THAT LOVIN' FEELING
Get the joy of romance back into your relationship
Creators News Service
If you feel like your marriage or long-term love affair is suffering, concentrating on it for one day, such as Valentine's Day, won't solve anything, said Vicki Huffman Pruitt, a licensed clinical professional counselor associated with The Therapy Center in Springfield, Ill.
When romance is on the wane, couples need more than candlelight and soft music. "That's all superficial," she said. "You're not going to be having romance if you don't have a healthy marriage or relationship. That's why I think it is so important to know yourself and your partner."
However, you don't have to wait for a special occasion like Valentine's Day or an anniversary to put a little romance back into your relationship.
Huffman Pruitt recommended that partners ask each other this question: What are the first five words that come to mind when someone says romance? Couples who can communicate these thoughts are on the right track.
"Some people are uncomfortable talking about things like this," she said. "Yet if you don't talk about it, then you won't have a real definition of romance."

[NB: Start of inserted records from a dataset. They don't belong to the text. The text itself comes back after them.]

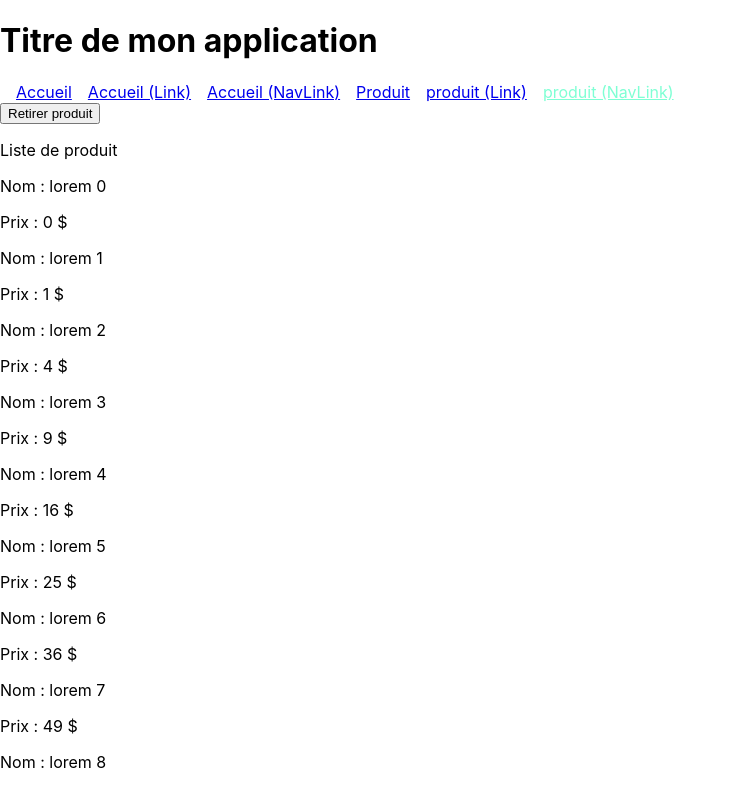
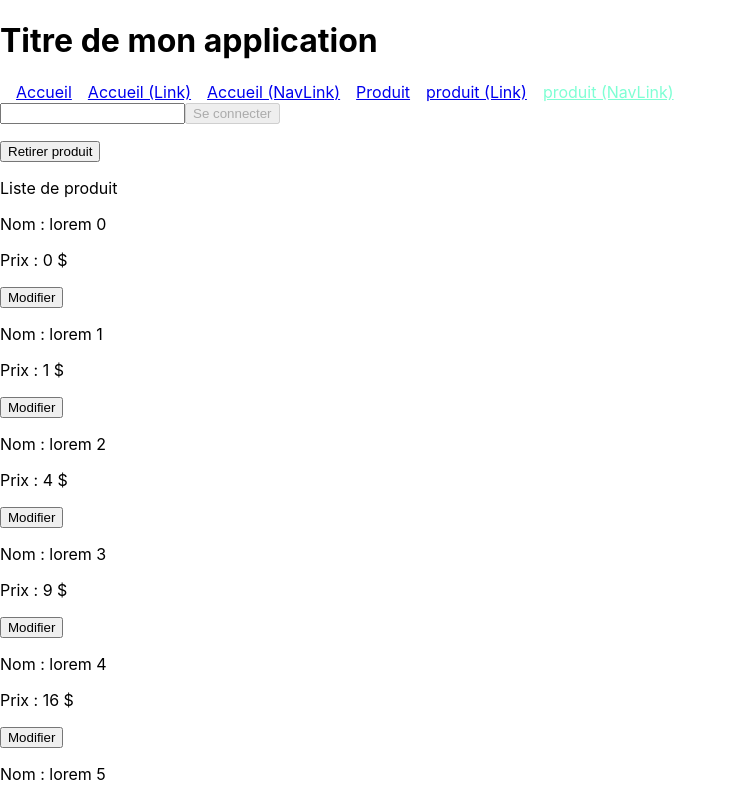
Before and after one commit to 41f-20602/cra-mon-app-produit, a React (Create React App) app: page /produit in a window 1280 px wide. Shown: the top 788 px of the page, without its empty margins (0-737 px from the left). Built offline with nearby package versions, Linux system fonts and the light colour scheme.

Commit message:
avec le login dans l'entete

```diff
--- a/src/component/Entete/Entete.js
+++ b/src/component/Entete/Entete.js
@@ -6,10 +6,36 @@ import './Entete.css';
 export default class Entete extends React.Component {
     constructor(props){
         super(props);
-        this.state = {};
+        this.state = {  courriel : "",
+                        connecter : false,
+                     };
+
+        this.login=this.login.bind(this);
+        this.changeCourriel=this.changeCourriel.bind(this);
+    }
+
+    login(){    // À compléter, ne permet pas de gérer tout les cas (connecter ou non, courriel valide ou non)
+        if(this.state.courriel && this.state.connecter){
+            this.setState({connecter : false});
+        }
+        else if(this.state.courriel && !this.state.connecter){
+            this.setState({connecter : true});
+        }
+        else {
+            this.setState({connecter : false});
+        }
+
+    }
+
+    changeCourriel(evt){
+        this.setState({courriel : evt.target.value});
     }
 
     render(){
+
+        let actif = (!this.state.courriel ? "disabled" : "");
+        let boutonLogin = <button disabled={actif} onClick={this.login}>{(this.state.connecter ? "Se déconnecter" : "Se connecter")}</button>;
+
         return(
             <header>
                 <h1>Titre de mon application</h1>
@@ -22,6 +48,11 @@ export default class Entete extends React.Component {
                     <Link to="/produit">produit (Link)</Link>
                     <NavLink  activeClassName="pageActive"  to="/produit">produit (NavLink)</NavLink>
                 </nav>
+                <section>
+                    <input value={this.state.courriel} onChange={this.changeCourriel} name="courriel"></input>
+                    {boutonLogin}
+                    <p>{this.state.courriel}</p>
+                </section>
             </header>
         );
     }
--- a/src/component/ListeProduit/ListeProduit.js
+++ b/src/component/ListeProduit/ListeProduit.js
@@ -43,13 +43,17 @@ export default class ListeProduit extends React.Component{
         const aListeProduits = this.state.data.map((item, index)=>{
             //console.log(item);
             return(
-                <Produit info={item} clique={this.cliqueProduit} key={index}></Produit>
-                //<Produit {...item} key={index}></Produit>
+                <article>
+                    <Produit info={item} clique={this.cliqueProduit} key={index}></Produit>
+
+                    <button>Modifier</button>
+                </article>
             )
         });
         //console.log(aListeProduits);
 
         return (
+
             <section>
                 <button onClick={this.retirerProduit}>Retirer produit</button>
                 <p>Liste de produit</p>
```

Marilyn Stevens, a clinical social worker and trained facilitator for the national PAIRS (Practical Application of Intimate Relationship Skills) Foundation, agreed. She and her husband of 26 years, Matt Stevens, facilitate retreats and sessions through their central Illinois practice ConnectEd Pairs.
Thousands of men and women are participating in PAIRS courses all over the country to improve their relationships, Stevens said. Facilitators undergo extensive training so they can lead classes that help couples work on building happy, healthy, lasting relationships. "We see couples who are dating, engaged and in all stages of marriage," she said. "We also see couples who are in a second marriage who really want to make this relationship work."
A healthy marriage is hard work, noted Huffman Pruitt, who is currently writing a book on relationships. However, there are many people that never took the time to sustain their relationship.
"There is a new phenomenon going on now with couples who have been married many years," she said. Baby boomers in particular have traditionally put a lot of time, effort and emotion into raising their children. Suddenly those children are grown up, in college or becoming more independent -- and their parents are not-so-eager empty nesters.
Even younger couples sometimes have trouble talking to one another when their children are not around. "All of the sudden they are sitting at dinner with their husband or wife and they think, 'Who are you?' They don't know what to do," Huffman Pruitt said.
The solution is simple. "What I have found is that people are stuck in a rut. What people really need to do is take care of themselves first," she said. "Taking care of yourself is going to make it easier to be a good partner in a relationship. You have to take an honest look at yourself to see if you have a hard time receiving love and giving love."
Stevens agreed, adding that a marriage might need a little push. "It could be that a relationship has moved into such a comfortable pattern that you forgot what it was like when you first fell in love," Stevens said. "Or maybe you just go through the day and night in the same routines and you think, 'There has got to be more!'"
That's why couples who attend PAIRS meetings learn a skill called "taking a daily temperature reading," in which they vow to take five to 10 minutes a day concentrating on one another. The five steps to a temperature reading include sharing an appreciation of the spouse or partner; passing on a bit of new information; speaking about something that is puzzling or worrisome; raising a complaint with a request for change; and finally, sharing a wish, hope or dream about something the couple can look forward to.
"Sometimes people who are not communicating about difficult things are also not communicating about things that bring them pleasure," Stevens said. "They have not fallen out of love, they are just losing communication."
Huffman Pruitt agreed. "Basically I think it all comes down to communicate, communicate, communicate," she said. "Take and make the time to get to know your partner. Be creative. Be thoughtful. That is such a gesture of kindness, I think. It's really all about making somebody else feel good."